Despite the two-decade age difference, Armstrong never considered someday racing with Dixon a fantasy.

He convinced his father after winning five national karting championships to allow him to leave New Zealand for Italy at age 14, where he moved by himself to pursue a racing career. Armstrong said as soon as he’d received parental permission, he’d never look back.

Armstrong was in Formula 4 two years after his move to Italy and won that title in his first season. He won four races and four poles in F3 in the 2018 and 2019 seasons, then collected four wins and eight podiums in three seasons of F2.

“Maybe it’s a strength, or maybe it’s a weakness, but I always thought I was capable of doing great in the sport,” Armstrong told the AP. “I think you probably have to succeed in the sport, you need to believe in yourself. I always pictured myself being in IndyCar.

“As Scott’s teammate? I can’t specifically say I saw that. It’s an extraordinary chain of events.”

Armstrong becomes just the latest driver to leave Europe, where F1 is the pinnacle but has only 20 seats each year. Alexander Rossi began the trend in 2016 when the American left F1 and won the Indianapolis 500 as a rookie. He’s been followed by Ericsson, last season’s Indy 500 winner, Romain Grosjean, Illot, Lundgaard, and on Thursday three-time W Series champion and Williams F1 reserve driver Jamie Chadwick was announced as driver for Andretti Autosport in IndyCar’s second-tier development series.

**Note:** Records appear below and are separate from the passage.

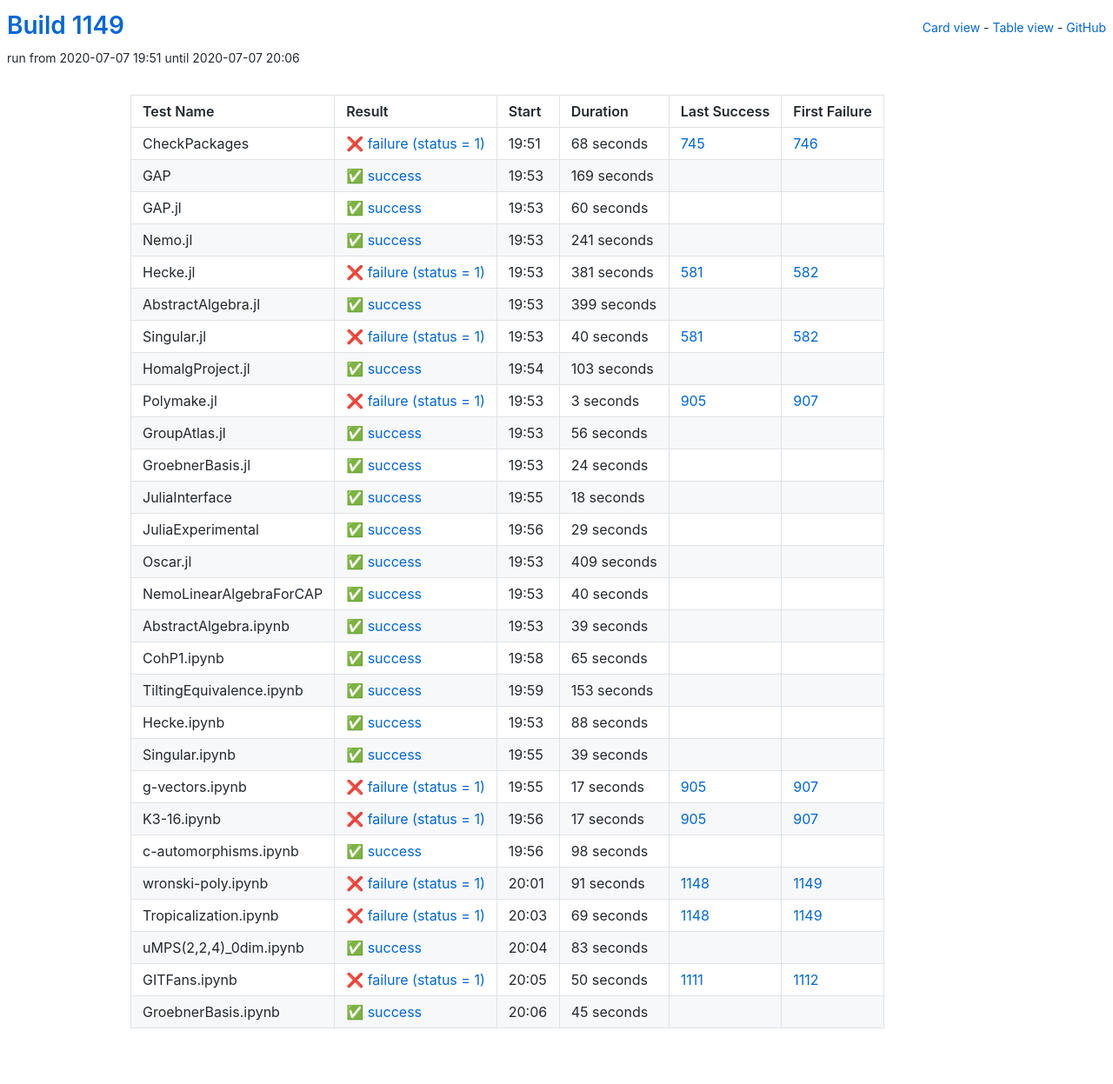
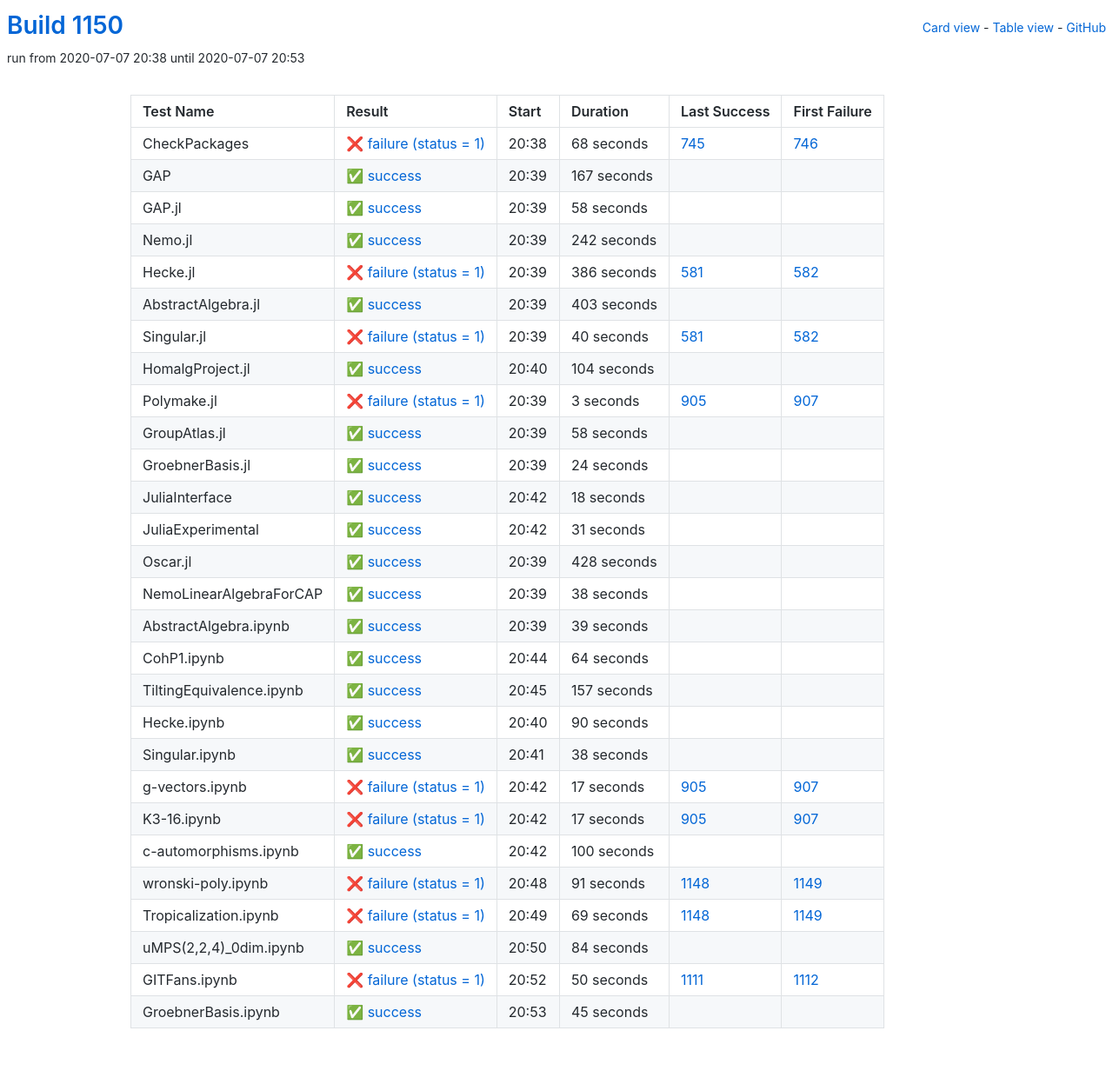
Before and after one commit to oscar-system/oscar-ci-status-1.4, a Jekyll site: the page built from table.html, in a window 1280 px wide. Shown: the whole page at 87% size. Built offline with Jekyll 4.4.1, drawn with Linux system fonts in a browser that asks for light colours.

Commit message:
Build #1150

```diff
--- a/_data/ci.yml
+++ b/_data/ci.yml
@@ -1,6 +1,6 @@
 ---
-build: 1149
-build_url: https://oscarci.mathematik.uni-kl.de/job/oscar-julia-1.4/1149/
+build: 1150
+build_url: https://oscarci.mathematik.uni-kl.de/job/oscar-julia-1.4/1150/
 job: oscar-julia-1.4
 organization: oscar-system
 repo: oscar-ci-status-1.4
@@ -8,8 +8,8 @@ repourl: https://github.com/oscar-system/oscar-ci-status-1.4
 tests:
 - name: CheckPackages
   id: checkpackages
-  log: https://oscarci.mathematik.uni-kl.de/job/oscar-julia-1.4/1149/artifact/logs/build-1149/CheckPackages.log
-  start: 2020-07-07 19:51
+  log: https://oscarci.mathematik.uni-kl.de/job/oscar-julia-1.4/1150/artifact/logs/build-1150/CheckPackages.log
+  start: 2020-07-07 20:38
   success: false
   exitcode: 1
   status: failure
@@ -20,68 +20,68 @@ tests:
   first_failure_url: https://oscarci.mathematik.uni-kl.de/job/oscar-julia-1.4/746/
 - name: GAP
   id: gap
-  log: https://oscarci.mathematik.uni-kl.de/job/oscar-julia-1.4/1149/artifact/logs/build-1149/GAP.log
-  start: 2020-07-07 19:53
+  log: https://oscarci.mathematik.uni-kl.de/job/oscar-julia-1.4/1150/artifact/logs/build-1150/GAP.log
+  start: 2020-07-07 20:39
   success: true
   exitcode: 0
   status: success
-  duration: 169
+  duration: 167
   last_success: false
   last_success_url:
   first_failure: false
   first_failure_url:
 - name: GAP.jl
   id: gap-jl
-  log: https://oscarci.mathematik.uni-kl.de/job/oscar-julia-1.4/1149/artifact/logs/build-1149/GAP.jl.log
-  start: 2020-07-07 19:53
+  log: https://oscarci.mathematik.uni-kl.de/job/oscar-julia-1.4/1150/artifact/logs/build-1150/GAP.jl.log
+  start: 2020-07-07 20:39
   success: true
   exitcode: 0
   status: success
-  duration: 60
+  duration: 58
   last_success: false
   last_success_url:
   first_failure: false
   first_failure_url:
 - name: Nemo.jl
   id: nemo-jl
-  log: https://oscarci.mathematik.uni-kl.de/job/oscar-julia-1.4/1149/artifact/logs/build-1149/Nemo.jl.log
-  start: 2020-07-07 19:53
+  log: https://oscarci.mathematik.uni-kl.de/job/oscar-julia-1.4/1150/artifact/logs/build-1150/Nemo.jl.log
+  start: 2020-07-07 20:39
   success: true
   exitcode: 0
   status: success
-  duration: 241
+  duration: 242
   last_success: false
   last_success_url:
   first_failure: false
   first_failure_url:
 - name: Hecke.jl
   id: hecke-jl
-  log: https://oscarci.mathematik.uni-kl.de/job/oscar-julia-1.4/1149/artifact/logs/build-1149/Hecke.jl.log
-  start: 2020-07-07 19:53
+  log: https://oscarci.mathematik.uni-kl.de/job/oscar-julia-1.4/1150/artifact/logs/build-1150/Hecke.jl.log
+  start: 2020-07-07 20:39
   success: false
   exitcode: 1
   status: failure
-  duration: 381
+  duration: 386
   last_success: 581
   last_success_url: https://oscarci.mathematik.uni-kl.de/job/oscar-julia-1.4/581/
   first_failure: 582
   first_failure_url: https://oscarci.mathematik.uni-kl.de/job/oscar-julia-1.4/582/
 - name: AbstractAlgebra.jl
   id: abstractalgebra-jl
-  log: https://oscarci.mathematik.uni-kl.de/job/oscar-julia-1.4/1149/artifact/logs/build-1149/AbstractAlgebra.jl.log
-  start: 2020-07-07 19:53
+  log: https://oscarci.mathematik.uni-kl.de/job/oscar-julia-1.4/1150/artifact/logs/build-1150/AbstractAlgebra.jl.log
+  start: 2020-07-07 20:39
   success: true
   exitcode: 0
   status: success
-  duration: 399
+  duration: 403
   last_success: false
   last_success_url:
   first_failure: false
   first_failure_url:
 - name: Singular.jl
   id: singular-jl
-  log: https://oscarci.mathematik.uni-kl.de/job/oscar-julia-1.4/1149/artifact/logs/build-1149/Singular.jl.log
-  start: 2020-07-07 19:53
+  log: https://oscarci.mathematik.uni-kl.de/job/oscar-julia-1.4/1150/artifact/logs/build-1150/Singular.jl.log
+  start: 2020-07-07 20:39
   success: false
   exitcode: 1
   status: failure
@@ -92,20 +92,20 @@ tests:
   first_failure_url: https://oscarci.mathematik.uni-kl.de/job/oscar-julia-1.4/582/
 - name: HomalgProject.jl
   id: homalgproject-jl
-  log: https://oscarci.mathematik.uni-kl.de/job/oscar-julia-1.4/1149/artifact/logs/build-1149/HomalgProject.jl.log
-  start: 2020-07-07 19:54
+  log: https://oscarci.mathematik.uni-kl.de/job/oscar-julia-1.4/1150/artifact/logs/build-1150/HomalgProject.jl.log
+  start: 2020-07-07 20:40
   success: true
   exitcode: 0
   status: success
-  duration: 103
+  duration: 104
   last_success: false
   last_success_url:
   first_failure: false
   first_failure_url:
 - name: Polymake.jl
   id: polymake-jl
-  log: https://oscarci.mathematik.uni-kl.de/job/oscar-julia-1.4/1149/artifact/logs/build-1149/Polymake.jl.log
-  start: 2020-07-07 19:53
+  log: https://oscarci.mathematik.uni-kl.de/job/oscar-julia-1.4/1150/artifact/logs/build-1150/Polymake.jl.log
+  start: 2020-07-07 20:39
   success: false
   exitcode: 1
   status: failure
@@ -116,20 +116,20 @@ tests:
   first_failure_url: https://oscarci.mathematik.uni-kl.de/job/oscar-julia-1.4/907/
 - name: GroupAtlas.jl
   id: groupatlas-jl
-  log: https://oscarci.mathematik.uni-kl.de/job/oscar-julia-1.4/1149/artifact/logs/build-1149/GroupAtlas.jl.log
-  start: 2020-07-07 19:53
+  log: https://oscarci.mathematik.uni-kl.de/job/oscar-julia-1.4/1150/artifact/logs/build-1150/GroupAtlas.jl.log
+  start: 2020-07-07 20:39
   success: true
   exitcode: 0
   status: success
-  duration: 56
+  duration: 58
   last_success: false
   last_success_url:
   first_failure: false
   first_failure_url:
 - name: GroebnerBasis.jl
   id: groebnerbasis-jl
-  log: https://oscarci.mathematik.uni-kl.de/job/oscar-julia-1.4/1149/artifact/logs/build-1149/GroebnerBasis.jl.log
-  start: 2020-07-07 19:53
+  log: https://oscarci.mathematik.uni-kl.de/job/oscar-julia-1.4/1150/artifact/logs/build-1150/GroebnerBasis.jl.log
+  start: 2020-07-07 20:39
   success: true
   exitcode: 0
   status: success
@@ -140,8 +140,8 @@ tests:
   first_failure_url:
 - name: JuliaInterface
   id: juliainterface
-  log: https://oscarci.mathematik.uni-kl.de/job/oscar-julia-1.4/1149/artifact/logs/build-1149/JuliaInterface.log
-  start: 2020-07-07 19:55
+  log: https://oscarci.mathematik.uni-kl.de/job/oscar-julia-1.4/1150/artifact/logs/build-1150/JuliaInterface.log
+  start: 2020-07-07 20:42
   success: true
   exitcode: 0
   status: success
@@ -152,44 +152,44 @@ tests:
   first_failure_url:
 - name: JuliaExperimental
   id: juliaexperimental
-  log: https://oscarci.mathematik.uni-kl.de/job/oscar-julia-1.4/1149/artifact/logs/build-1149/JuliaExperimental.log
-  start: 2020-07-07 19:56
+  log: https://oscarci.mathematik.uni-kl.de/job/oscar-julia-1.4/1150/artifact/logs/build-1150/JuliaExperimental.log
+  start: 2020-07-07 20:42
   success: true
   exitcode: 0
   status: success
-  duration: 29
+  duration: 31
   last_success: false
   last_success_url:
   first_failure: false
   first_failure_url:
 - name: Oscar.jl
   id: oscar-jl
-  log: https://oscarci.mathematik.uni-kl.de/job/oscar-julia-1.4/1149/artifact/logs/build-1149/Oscar.jl.log
-  start: 2020-07-07 19:53
+  log: https://oscarci.mathematik.uni-kl.de/job/oscar-julia-1.4/1150/artifact/logs/build-1150/Oscar.jl.log
+  start: 2020-07-07 20:39
   success: true
   exitcode: 0
   status: success
-  duration: 409
+  duration: 428
   last_success: false
   last_success_url:
   first_failure: false
   first_failure_url:
 - name: NemoLinearAlgebraForCAP
   id: nemolinearalgebraforcap
-  log: https://oscarci.mathematik.uni-kl.de/job/oscar-julia-1.4/1149/artifact/logs/build-1149/NemoLinearAlgebraForCAP.log
-  start: 2020-07-07 19:53
+  log: https://oscarci.mathematik.uni-kl.de/job/oscar-julia-1.4/1150/artifact/logs/build-1150/NemoLinearAlgebraForCAP.log
+  start: 2020-07-07 20:39
   success: true
   exitcode: 0
   status: success
-  duration: 40
+  duration: 38
   last_success: false
   last_success_url:
   first_failure: false
   first_failure_url:
 - name: AbstractAlgebra.ipynb
   id: abstractalgebra-ipynb
-  log: https://oscarci.mathematik.uni-kl.de/job/oscar-julia-1.4/1149/artifact/logs/build-1149/AbstractAlgebra.ipynb.log
-  start: 2020-07-07 19:53
+  log: https://oscarci.mathematik.uni-kl.de/job/oscar-julia-1.4/1150/artifact/logs/build-1150/AbstractAlgebra.ipynb.log
+  start: 2020-07-07 20:39
   success: true
   exitcode: 0
   status: success
@@ -200,56 +200,56 @@ tests:
   first_failure_url:
 - name: CohP1.ipynb
   id: cohp1-ipynb
-  log: https://oscarci.mathematik.uni-kl.de/job/oscar-julia-1.4/1149/artifact/logs/build-1149/CohP1.ipynb.log
-  start: 2020-07-07 19:58
+  log: https://oscarci.mathematik.uni-kl.de/job/oscar-julia-1.4/1150/artifact/logs/build-1150/CohP1.ipynb.log
+  start: 2020-07-07 20:44
   success: true
   exitcode: 0
   status: success
-  duration: 65
+  duration: 64
   last_success: false
   last_success_url:
   first_failure: false
   first_failure_url:
 - name: TiltingEquivalence.ipynb
   id: tiltingequivalence-ipynb
-  log: https://oscarci.mathematik.uni-kl.de/job/oscar-julia-1.4/1149/artifact/logs/build-1149/TiltingEquivalence.ipynb.log
-  start: 2020-07-07 19:59
+  log: https://oscarci.mathematik.uni-kl.de/job/oscar-julia-1.4/1150/artifact/logs/build-1150/TiltingEquivalence.ipynb.log
+  start: 2020-07-07 20:45
   success: true
   exitcode: 0
   status: success
-  duration: 153
+  duration: 157
   last_success: false
   last_success_url:
   first_failure: false
   first_failure_url:
 - name: Hecke.ipynb
   id: hecke-ipynb
-  log: https://oscarci.mathematik.uni-kl.de/job/oscar-julia-1.4/1149/artifact/logs/build-1149/Hecke.ipynb.log
-  start: 2020-07-07 19:53
+  log: https://oscarci.mathematik.uni-kl.de/job/oscar-julia-1.4/1150/artifact/logs/build-1150/Hecke.ipynb.log
+  start: 2020-07-07 20:40
   success: true
   exitcode: 0
   status: success
-  duration: 88
+  duration: 90
   last_success: false
   last_success_url:
   first_failure: false
   first_failure_url:
 - name: Singular.ipynb
   id: singular-ipynb
-  log: https://oscarci.mathematik.uni-kl.de/job/oscar-julia-1.4/1149/artifact/logs/build-1149/Singular.ipynb.log
-  start: 2020-07-07 19:55
+  log: https://oscarci.mathematik.uni-kl.de/job/oscar-julia-1.4/1150/artifact/logs/build-1150/Singular.ipynb.log
+  start: 2020-07-07 20:41
   success: true
   exitcode: 0
   status: success
-  duration: 39
+  duration: 38
   last_success: false
   last_success_url:
   first_failure: false
   first_failure_url:
 - name: g-vectors.ipynb
   id: g-vectors-ipynb
-  log: https://oscarci.mathematik.uni-kl.de/job/oscar-julia-1.4/1149/artifact/logs/build-1149/g-vectors.ipynb.log
-  start: 2020-07-07 19:55
+  log: https://oscarci.mathematik.uni-kl.de/job/oscar-julia-1.4/1150/artifact/logs/build-1150/g-vectors.ipynb.log
+  start: 2020-07-07 20:42
   success: false
   exitcode: 1
   status: failure
@@ -260,8 +260,8 @@ tests:
   first_failure_url: https://oscarci.mathematik.uni-kl.de/job/oscar-julia-1.4/907/
 - name: K3-16.ipynb
   id: k3-16-ipynb
-  log: https://oscarci.mathematik.uni-kl.de/job/oscar-julia-1.4/1149/artifact/logs/build-1149/K3-16.ipynb.log
-  start: 2020-07-07 19:56
+  log: https://oscarci.mathematik.uni-kl.de/job/oscar-julia-1.4/1150/artifact/logs/build-1150/K3-16.ipynb.log
+  start: 2020-07-07 20:42
   success: false
   exitcode: 1
   status: failure
@@ -272,20 +272,20 @@ tests:
   first_failure_url: https://oscarci.mathematik.uni-kl.de/job/oscar-julia-1.4/907/
 - name: c-automorphisms.ipynb
   id: c-automorphisms-ipynb
-  log: https://oscarci.mathematik.uni-kl.de/job/oscar-julia-1.4/1149/artifact/logs/build-1149/c-automorphisms.ipynb.log
-  start: 2020-07-07 19:56
+  log: https://oscarci.mathematik.uni-kl.de/job/oscar-julia-1.4/1150/artifact/logs/build-1150/c-automorphisms.ipynb.log
+  start: 2020-07-07 20:42
   success: true
   exitcode: 0
   status: success
-  duration: 98
+  duration: 100
   last_success: false
   last_success_url:
   first_failure: false
   first_failure_url:
 - name: wronski-poly.ipynb
   id: wronski-poly-ipynb
-  log: https://oscarci.mathematik.uni-kl.de/job/oscar-julia-1.4/1149/artifact/logs/build-1149/wronski-poly.ipynb.log
-  start: 2020-07-07 20:01
+  log: https://oscarci.mathematik.uni-kl.de/job/oscar-julia-1.4/1150/artifact/logs/build-1150/wronski-poly.ipynb.log
+  start: 2020-07-07 20:48
   success: false
   exitcode: 1
   status: failure
@@ -296,8 +296,8 @@ tests:
   first_failure_url: https://oscarci.mathematik.uni-kl.de/job/oscar-julia-1.4/1149/
 - name: Tropicalization.ipynb
   id: tropicalization-ipynb
-  log: https://oscarci.mathematik.uni-kl.de/job/oscar-julia-1.4/1149/artifact/logs/build-1149/Tropicalization.ipynb.log
-  start: 2020-07-07 20:03
+  log: https://oscarci.mathematik.uni-kl.de/job/oscar-julia-1.4/1150/artifact/logs/build-1150/Tropicalization.ipynb.log
+  start: 2020-07-07 20:49
   success: false
   exitcode: 1
   status: failure
@@ -308,20 +308,20 @@ tests:
   first_failure_url: https://oscarci.mathematik.uni-kl.de/job/oscar-julia-1.4/1149/
 - name: uMPS(2,2,4)_0dim.ipynb
   id: umps-2-2-4-0dim-ipynb
-  log: https://oscarci.mathematik.uni-kl.de/job/oscar-julia-1.4/1149/artifact/logs/build-1149/uMPS-2-2-4-_0dim.ipynb.log
-  start: 2020-07-07 20:04
+  log: https://oscarci.mathematik.uni-kl.de/job/oscar-julia-1.4/1150/artifact/logs/build-1150/uMPS-2-2-4-_0dim.ipynb.log
+  start: 2020-07-07 20:50
   success: true
   exitcode: 0
   status: success
-  duration: 83
+  duration: 84
   last_success: false
   last_success_url:
   first_failure: false
   first_failure_url:
 - name: GITFans.ipynb
   id: gitfans-ipynb
-  log: https://oscarci.mathematik.uni-kl.de/job/oscar-julia-1.4/1149/artifact/logs/build-1149/GITFans.ipynb.log
-  start: 2020-07-07 20:05
+  log: https://oscarci.mathematik.uni-kl.de/job/oscar-julia-1.4/1150/artifact/logs/build-1150/GITFans.ipynb.log
+  start: 2020-07-07 20:52
   success: false
   exitcode: 1
   status: failure
@@ -332,8 +332,8 @@ tests:
   first_failure_url: https://oscarci.mathematik.uni-kl.de/job/oscar-julia-1.4/1112/
 - name: GroebnerBasis.ipynb
   id: groebnerbasis-ipynb
-  log: https://oscarci.mathematik.uni-kl.de/job/oscar-julia-1.4/1149/artifact/logs/build-1149/GroebnerBasis.ipynb.log
-  start: 2020-07-07 20:06
+  log: https://oscarci.mathematik.uni-kl.de/job/oscar-julia-1.4/1150/artifact/logs/build-1150/GroebnerBasis.ipynb.log
+  start: 2020-07-07 20:53
   success: true
   exitcode: 0
   status: success
```
Also changed, not shown: README.md.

Armstrong said he could have remained in F2 for a fourth season, but he’d been watching IndyCar for so long, and after conversations with Illot and Lundgaard, he decided to make the move to what he believes is the most balanced racing series in the world. He tested for Dale Coyne Racing at Sebring in October.

He doesn’t know if European racing is done for good, just that he wants to be in IndyCar right now.

“I don’t want to think too far into the future, I’m just grateful for this opportunity that is standing right in front of me,” Armstrong said. “I want to perform as well as I can in the near future and just consolidate myself in the fantastic chance that is IndyCar and just do my best.

“I’m not looking at F1 as a landing spot – I am looking at IndyCar, and that’s exactly why I am here.”